First the overall graphs of the raw count and the weighted count. I’ve included trend lines for the raw count because otherwise there are a lot of overlapping dots. And I’ve capped the graph at 6 to make everything clear.
The ‘missing’ data points are:
These points are not shown, but they are influencing the curves.
The graph is a lot of stuff, but the basic picture is fairly straightforward.
The Gettier Problem was a big deal through the late-1970s and early-1980s. It’s perhaps worth noting here that the model treats work on Nozick’s theory of knowledge as part of the Gettier Problem literature, which is fair enough, and explains a bit of its longievity. Then there is a bunch of work on conditionals.
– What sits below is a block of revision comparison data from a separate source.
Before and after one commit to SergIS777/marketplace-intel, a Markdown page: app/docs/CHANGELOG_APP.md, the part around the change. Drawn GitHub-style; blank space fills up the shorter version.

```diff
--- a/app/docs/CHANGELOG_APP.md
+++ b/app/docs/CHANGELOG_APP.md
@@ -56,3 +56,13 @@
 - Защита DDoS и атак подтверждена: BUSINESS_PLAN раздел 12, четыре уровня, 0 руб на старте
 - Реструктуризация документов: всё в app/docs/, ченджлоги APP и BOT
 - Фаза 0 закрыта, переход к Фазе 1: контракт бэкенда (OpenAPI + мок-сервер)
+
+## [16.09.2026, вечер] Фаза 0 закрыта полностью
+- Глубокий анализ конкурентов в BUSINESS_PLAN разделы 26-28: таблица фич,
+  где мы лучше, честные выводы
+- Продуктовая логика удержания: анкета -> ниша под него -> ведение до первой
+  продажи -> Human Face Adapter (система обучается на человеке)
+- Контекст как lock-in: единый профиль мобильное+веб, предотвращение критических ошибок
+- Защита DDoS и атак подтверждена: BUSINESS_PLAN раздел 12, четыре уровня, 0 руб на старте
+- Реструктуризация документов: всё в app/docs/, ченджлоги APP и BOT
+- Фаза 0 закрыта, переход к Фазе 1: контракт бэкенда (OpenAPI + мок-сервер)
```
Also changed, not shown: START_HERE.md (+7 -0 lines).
Then a lot of modern topics become significant, and several of them seem to be as significant to the philosophical literature in the 2010s as the Gettier Problem was in the 1970s.
The picture doesn’t change enough if we use weighted counts rather than counts, though this does let us remove the trendlines.
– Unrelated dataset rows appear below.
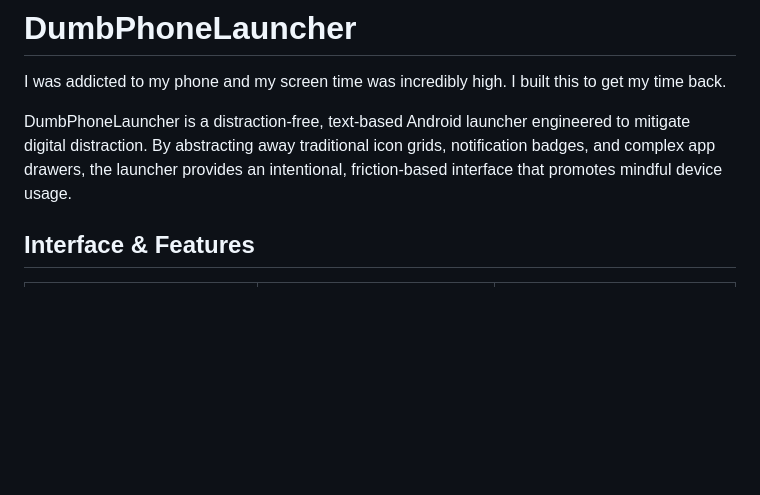
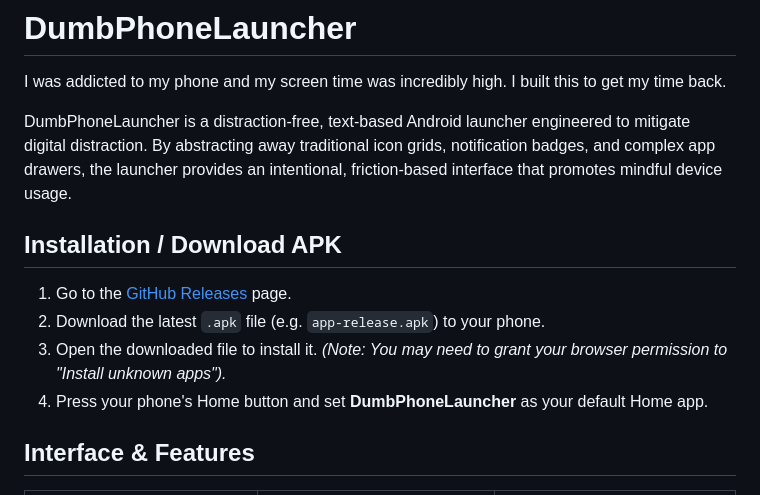
Before and after one commit to CodeMasterAbhishek/Dumb-phone-launcher, a Markdown page: README.md, the part around the change. Rendered like a GitHub page; blank space fills up the shorter version.

Commit message:
Add Installation and APK download section to README

```diff
--- a/README.md
+++ b/README.md
@@ -3,6 +3,13 @@
 I was addicted to my phone and my screen time was incredibly high. I built this to get my time back.
 
 DumbPhoneLauncher is a distraction-free, text-based Android launcher engineered to mitigate digital distraction. By abstracting away traditional icon grids, notification badges, and complex app drawers, the launcher provides an intentional, friction-based interface that promotes mindful device usage.
+
+## Installation / Download APK
+
+1. Go to the [GitHub Releases](https://github.com/CodeMasterAbhishek/Dumb-phone-launcher/releases/latest) page.
+2. Download the latest `.apk` file (e.g. `app-release.apk`) to your phone.
+3. Open the downloaded file to install it. *(Note: You may need to grant your browser permission to "Install unknown apps").*
+4. Press your phone's Home button and set **DumbPhoneLauncher** as your default Home app.
 
 ## Interface & Features
 
```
In this case there are just two missing data points.
It’s much easier to see what’s happening here with the subjects separated out. Again, I’ve left off those two data points so they don’t throw off the scale of the whole graph.
The model makes these three weird divisions: splitting experts from testimony, having two assertion categories, and dividing scepticism and scepticism. Let’s put those together, alongside the two big topics from theory of knowledge, contextualism and Gettier.
I think that gives you a pretty good sense of what the central parts of epistemology have looked like over the last fifty or so years. The Gettier Problem was the central question, for a while by far the central question. (Note that the loess curve here is well under some of the dots, so it understates the trend.) But scepticism keeps being taken more and more seriously, even if still as something haunting the land. But issues about language, and about social epistemology, are now as important as the Gettier Problem ever was.
So why was the Gettier Problem so widely thought to be dominating epistemology? The following four graphs might help explain this perception. I’ll eventually do these for each of the 40 topics, though I won’t include any commentary on any of them other than these. First, here’s the graph (with trendline) of the raw number of articles about the Gettier Problem each year.
There were a few articles, especially in the late 1970s and early 1980s, but it doesn’t look so huge. It’s even less dramatic if we use weighted counts.
We can also look at that as a percentage of all philosophy articles published in that year.
At its height, it’s about 1.3% of all the philosophy being done in a year. That’s not a small number, but there are only four years where it is above 1%, and only four more between 0.75% and 1%. So why is it remembered as taking over everything? This graph I think is part of the explanation. Now we’ll express these articles as a percentage of all epistemology being published.
For several years it was 15-20% of all epistemology that was being published. And remember that we have a very inclusive conception of epistemology, so there’s a decent case that these numbers are on the low side, and it’s really more like 20-25%. And that does seem excessive. So there’s a reasonable case that for a while the Gettier Problem literature was a rather excessive proportion of the epistemology literature. And maybe that’s why it looms so large in a lot of people’s impression of what happens in epistemology.
The rest of this chapter is automatically generated. Every section covers 1 of these 40 topics. It displays:
- The keywords for each topic.
- The raw and weighted counts of articles in that topic.
- The four graphs I just showed.
- The 10 articles that have the highest probability of being in that category. (These aren’t weighted by length, because so many of the significant articles are short.)
- If there are any of the 600 highly cited articles, it includes those as well.